Mongabay Series: Indonesian Forests, Indonesian Palm Oil

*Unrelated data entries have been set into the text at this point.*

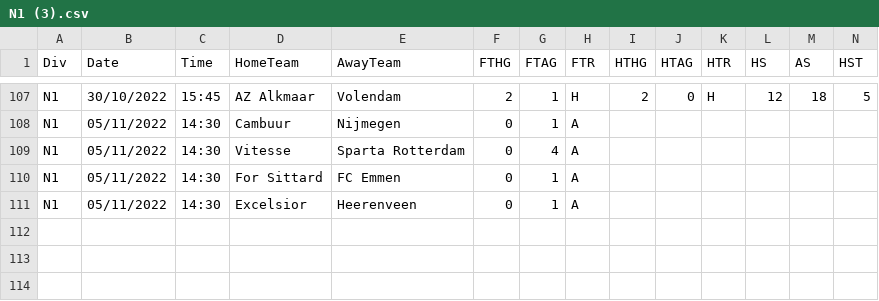
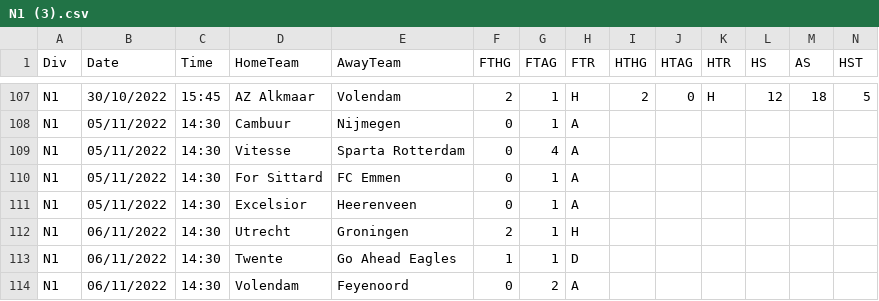
Before and after one commit to 450fausto/database, a CSV file: Run/N1 (3).csv, drawn as a sheet; only a part is shown, gaps mark what is left out; rows hold the shown columns only; the diff names each change by its address in the sheet, - before the commit and + after, or states it on an @@ line.

Commit message:
Update N1 (3).csv

```diff
--- a/Run/N1 (3).csv
+++ b/Run/N1 (3).csv
+row 112: N1 | 06/11/2022 | 14:30 | Utrecht | Groningen | 2 | 1 | H
+row 113: N1 | 06/11/2022 | 14:30 | Twente | Go Ahead Eagles | 1 | 1 | D
+row 114: N1 | 06/11/2022 | 14:30 | Volendam | Feyenoord | 0 | 2 | A
```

Indonesian palm oil giant joins no-deforestation pledge amid criticism from politicians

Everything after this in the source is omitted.